Version difference data

══════════════════════════════

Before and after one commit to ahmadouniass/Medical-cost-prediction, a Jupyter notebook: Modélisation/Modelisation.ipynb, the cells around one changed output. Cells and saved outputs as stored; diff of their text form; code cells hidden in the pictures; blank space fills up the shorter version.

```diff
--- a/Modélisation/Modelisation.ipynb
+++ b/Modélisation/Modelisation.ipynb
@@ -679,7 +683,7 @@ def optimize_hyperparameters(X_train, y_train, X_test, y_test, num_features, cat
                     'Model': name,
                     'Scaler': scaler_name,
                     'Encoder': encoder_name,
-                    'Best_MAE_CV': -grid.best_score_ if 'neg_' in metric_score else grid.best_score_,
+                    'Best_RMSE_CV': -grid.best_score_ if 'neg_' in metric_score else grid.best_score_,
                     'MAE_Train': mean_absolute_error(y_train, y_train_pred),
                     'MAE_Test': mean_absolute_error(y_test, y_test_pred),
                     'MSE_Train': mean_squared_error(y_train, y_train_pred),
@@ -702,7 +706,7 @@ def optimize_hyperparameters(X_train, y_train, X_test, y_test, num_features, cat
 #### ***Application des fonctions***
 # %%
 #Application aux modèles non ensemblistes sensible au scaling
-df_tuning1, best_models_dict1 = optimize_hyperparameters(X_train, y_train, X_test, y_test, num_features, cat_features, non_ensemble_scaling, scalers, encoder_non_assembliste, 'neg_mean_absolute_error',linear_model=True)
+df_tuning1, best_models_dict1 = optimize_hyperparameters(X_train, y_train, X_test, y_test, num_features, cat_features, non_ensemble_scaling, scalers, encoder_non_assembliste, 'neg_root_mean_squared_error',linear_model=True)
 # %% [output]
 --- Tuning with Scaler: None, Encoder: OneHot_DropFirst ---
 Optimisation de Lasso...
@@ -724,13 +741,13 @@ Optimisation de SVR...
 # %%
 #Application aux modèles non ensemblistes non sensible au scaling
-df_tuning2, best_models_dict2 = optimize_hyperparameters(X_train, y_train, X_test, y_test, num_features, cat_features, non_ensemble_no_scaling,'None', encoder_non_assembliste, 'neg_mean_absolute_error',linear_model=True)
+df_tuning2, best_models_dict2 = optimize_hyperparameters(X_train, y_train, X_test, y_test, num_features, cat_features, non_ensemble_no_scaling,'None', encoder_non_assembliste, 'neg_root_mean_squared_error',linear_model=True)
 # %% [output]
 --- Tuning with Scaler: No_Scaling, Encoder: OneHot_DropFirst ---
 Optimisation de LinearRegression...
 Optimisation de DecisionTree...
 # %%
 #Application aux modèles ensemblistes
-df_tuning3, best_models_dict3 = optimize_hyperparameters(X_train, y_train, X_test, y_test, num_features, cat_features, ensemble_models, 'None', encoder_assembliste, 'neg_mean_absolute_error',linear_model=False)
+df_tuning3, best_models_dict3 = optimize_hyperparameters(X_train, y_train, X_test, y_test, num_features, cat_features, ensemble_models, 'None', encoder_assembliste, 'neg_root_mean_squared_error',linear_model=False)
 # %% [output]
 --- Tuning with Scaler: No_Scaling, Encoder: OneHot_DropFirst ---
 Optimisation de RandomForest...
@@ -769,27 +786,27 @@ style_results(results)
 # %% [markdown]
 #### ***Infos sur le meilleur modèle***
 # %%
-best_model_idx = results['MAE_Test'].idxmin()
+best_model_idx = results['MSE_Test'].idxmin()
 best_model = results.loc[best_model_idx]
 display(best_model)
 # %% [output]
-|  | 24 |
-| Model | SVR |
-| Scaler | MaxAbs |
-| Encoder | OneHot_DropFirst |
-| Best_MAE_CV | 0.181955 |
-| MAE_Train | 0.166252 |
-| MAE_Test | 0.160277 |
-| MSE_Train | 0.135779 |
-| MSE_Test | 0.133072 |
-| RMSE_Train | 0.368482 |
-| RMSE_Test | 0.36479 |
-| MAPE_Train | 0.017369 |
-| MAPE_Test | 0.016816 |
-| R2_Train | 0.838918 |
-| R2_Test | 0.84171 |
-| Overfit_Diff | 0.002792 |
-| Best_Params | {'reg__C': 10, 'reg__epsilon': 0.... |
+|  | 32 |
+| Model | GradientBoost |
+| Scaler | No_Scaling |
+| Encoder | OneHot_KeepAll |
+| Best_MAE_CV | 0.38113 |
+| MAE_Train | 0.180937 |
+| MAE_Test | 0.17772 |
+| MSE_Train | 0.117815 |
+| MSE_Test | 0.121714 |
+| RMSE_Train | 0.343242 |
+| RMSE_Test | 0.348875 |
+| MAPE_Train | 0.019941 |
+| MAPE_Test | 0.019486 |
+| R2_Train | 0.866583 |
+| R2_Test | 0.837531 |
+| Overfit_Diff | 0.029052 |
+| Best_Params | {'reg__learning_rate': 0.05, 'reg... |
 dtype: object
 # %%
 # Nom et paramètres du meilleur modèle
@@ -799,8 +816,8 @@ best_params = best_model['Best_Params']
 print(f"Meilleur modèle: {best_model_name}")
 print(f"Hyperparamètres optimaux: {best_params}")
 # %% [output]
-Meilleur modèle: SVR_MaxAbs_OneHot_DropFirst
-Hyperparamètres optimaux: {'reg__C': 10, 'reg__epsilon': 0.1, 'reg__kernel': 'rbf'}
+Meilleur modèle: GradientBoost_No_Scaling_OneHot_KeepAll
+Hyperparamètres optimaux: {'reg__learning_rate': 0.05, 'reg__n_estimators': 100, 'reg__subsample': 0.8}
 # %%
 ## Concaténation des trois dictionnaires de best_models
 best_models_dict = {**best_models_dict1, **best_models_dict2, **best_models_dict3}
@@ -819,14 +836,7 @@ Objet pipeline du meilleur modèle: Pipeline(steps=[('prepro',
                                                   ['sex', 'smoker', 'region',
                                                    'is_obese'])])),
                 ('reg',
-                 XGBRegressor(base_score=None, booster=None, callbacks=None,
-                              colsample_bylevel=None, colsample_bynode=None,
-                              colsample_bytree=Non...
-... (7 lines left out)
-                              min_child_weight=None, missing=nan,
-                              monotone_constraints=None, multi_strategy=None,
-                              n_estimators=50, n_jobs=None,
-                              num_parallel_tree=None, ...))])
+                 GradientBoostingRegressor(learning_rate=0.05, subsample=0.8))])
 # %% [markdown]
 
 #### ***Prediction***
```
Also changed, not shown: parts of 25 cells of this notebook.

══════════════════════════════

# WHAT IS NEEDED
The answer is the full set of records, printed exactly as given.

# SOLUTION TO THE PROBLEM
Before and after one commit to ahmadouniass/Medical-cost-prediction, a Jupyter notebook: Modélisation/Modelisation.ipynb, the cells around one changed output. Cells and saved outputs as stored; diff of their text form; code cells hidden in the pictures; blank space fills up the shorter version.

```diff
--- a/Modélisation/Modelisation.ipynb
+++ b/Modélisation/Modelisation.ipynb
@@ -679,7 +683,7 @@ def optimize_hyperparameters(X_train, y_train, X_test, y_test, num_features, cat
                     'Model': name,
                     'Scaler': scaler_name,
                     'Encoder': encoder_name,
-                    'Best_MAE_CV': -grid.best_score_ if 'neg_' in metric_score else grid.best_score_,
+                    'Best_RMSE_CV': -grid.best_score_ if 'neg_' in metric_score else grid.best_score_,
                     'MAE_Train': mean_absolute_error(y_train, y_train_pred),
                     'MAE_Test': mean_absolute_error(y_test, y_test_pred),
                     'MSE_Train': mean_squared_error(y_train, y_train_pred),
@@ -702,7 +706,7 @@ def optimize_hyperparameters(X_train, y_train, X_test, y_test, num_features, cat
 #### ***Application des fonctions***
 # %%
 #Application aux modèles non ensemblistes sensible au scaling
-df_tuning1, best_models_dict1 = optimize_hyperparameters(X_train, y_train, X_test, y_test, num_features, cat_features, non_ensemble_scaling, scalers, encoder_non_assembliste, 'neg_mean_absolute_error',linear_model=True)
+df_tuning1, best_models_dict1 = optimize_hyperparameters(X_train, y_train, X_test, y_test, num_features, cat_features, non_ensemble_scaling, scalers, encoder_non_assembliste, 'neg_root_mean_squared_error',linear_model=True)
 # %% [output]
 --- Tuning with Scaler: None, Encoder: OneHot_DropFirst ---
 Optimisation de Lasso...
@@ -724,13 +741,13 @@ Optimisation de SVR...
 # %%
 #Application aux modèles non ensemblistes non sensible au scaling
-df_tuning2, best_models_dict2 = optimize_hyperparameters(X_train, y_train, X_test, y_test, num_features, cat_features, non_ensemble_no_scaling,'None', encoder_non_assembliste, 'neg_mean_absolute_error',linear_model=True)
+df_tuning2, best_models_dict2 = optimize_hyperparameters(X_train, y_train, X_test, y_test, num_features, cat_features, non_ensemble_no_scaling,'None', encoder_non_assembliste, 'neg_root_mean_squared_error',linear_model=True)
 # %% [output]
 --- Tuning with Scaler: No_Scaling, Encoder: OneHot_DropFirst ---
 Optimisation de LinearRegression...
 Optimisation de DecisionTree...
 # %%
 #Application aux modèles ensemblistes
-df_tuning3, best_models_dict3 = optimize_hyperparameters(X_train, y_train, X_test, y_test, num_features, cat_features, ensemble_models, 'None', encoder_assembliste, 'neg_mean_absolute_error',linear_model=False)
+df_tuning3, best_models_dict3 = optimize_hyperparameters(X_train, y_train, X_test, y_test, num_features, cat_features, ensemble_models, 'None', encoder_assembliste, 'neg_root_mean_squared_error',linear_model=False)
 # %% [output]
 --- Tuning with Scaler: No_Scaling, Encoder: OneHot_DropFirst ---
 Optimisation de RandomForest...
@@ -769,27 +786,27 @@ style_results(results)
 # %% [markdown]
 #### ***Infos sur le meilleur modèle***
 # %%
-best_model_idx = results['MAE_Test'].idxmin()
+best_model_idx = results['MSE_Test'].idxmin()
 best_model = results.loc[best_model_idx]
 display(best_model)
 # %% [output]
-|  | 24 |
-| Model | SVR |
-| Scaler | MaxAbs |
-| Encoder | OneHot_DropFirst |
-| Best_MAE_CV | 0.181955 |
-| MAE_Train | 0.166252 |
-| MAE_Test | 0.160277 |
-| MSE_Train | 0.135779 |
-| MSE_Test | 0.133072 |
-| RMSE_Train | 0.368482 |
-| RMSE_Test | 0.36479 |
-| MAPE_Train | 0.017369 |
-| MAPE_Test | 0.016816 |
-| R2_Train | 0.838918 |
-| R2_Test | 0.84171 |
-| Overfit_Diff | 0.002792 |
-| Best_Params | {'reg__C': 10, 'reg__epsilon': 0.... |
+|  | 32 |
+| Model | GradientBoost |
+| Scaler | No_Scaling |
+| Encoder | OneHot_KeepAll |
+| Best_MAE_CV | 0.38113 |
+| MAE_Train | 0.180937 |
+| MAE_Test | 0.17772 |
+| MSE_Train | 0.117815 |
+| MSE_Test | 0.121714 |
+| RMSE_Train | 0.343242 |
+| RMSE_Test | 0.348875 |
+| MAPE_Train | 0.019941 |
+| MAPE_Test | 0.019486 |
+| R2_Train | 0.866583 |
+| R2_Test | 0.837531 |
+| Overfit_Diff | 0.029052 |
+| Best_Params | {'reg__learning_rate': 0.05, 'reg... |
 dtype: object
 # %%
 # Nom et paramètres du meilleur modèle
@@ -799,8 +816,8 @@ best_params = best_model['Best_Params']
 print(f"Meilleur modèle: {best_model_name}")
 print(f"Hyperparamètres optimaux: {best_params}")
 # %% [output]
-Meilleur modèle: SVR_MaxAbs_OneHot_DropFirst
-Hyperparamètres optimaux: {'reg__C': 10, 'reg__epsilon': 0.1, 'reg__kernel': 'rbf'}
+Meilleur modèle: GradientBoost_No_Scaling_OneHot_KeepAll
+Hyperparamètres optimaux: {'reg__learning_rate': 0.05, 'reg__n_estimators': 100, 'reg__subsample': 0.8}
 # %%
 ## Concaténation des trois dictionnaires de best_models
 best_models_dict = {**best_models_dict1, **best_models_dict2, **best_models_dict3}
@@ -819,14 +836,7 @@ Objet pipeline du meilleur modèle: Pipeline(steps=[('prepro',
                                                   ['sex', 'smoker', 'region',
                                                    'is_obese'])])),
                 ('reg',
-                 XGBRegressor(base_score=None, booster=None, callbacks=None,
-                              colsample_bylevel=None, colsample_bynode=None,
-                              colsample_bytree=Non...
-... (7 lines left out)
-                              min_child_weight=None, missing=nan,
-                              monotone_constraints=None, multi_strategy=None,
-                              n_estimators=50, n_jobs=None,
-                              num_parallel_tree=None, ...))])
+                 GradientBoostingRegressor(learning_rate=0.05, subsample=0.8))])
 # %% [markdown]
 
 #### ***Prediction***
```
Also changed, not shown: parts of 25 cells of this notebook.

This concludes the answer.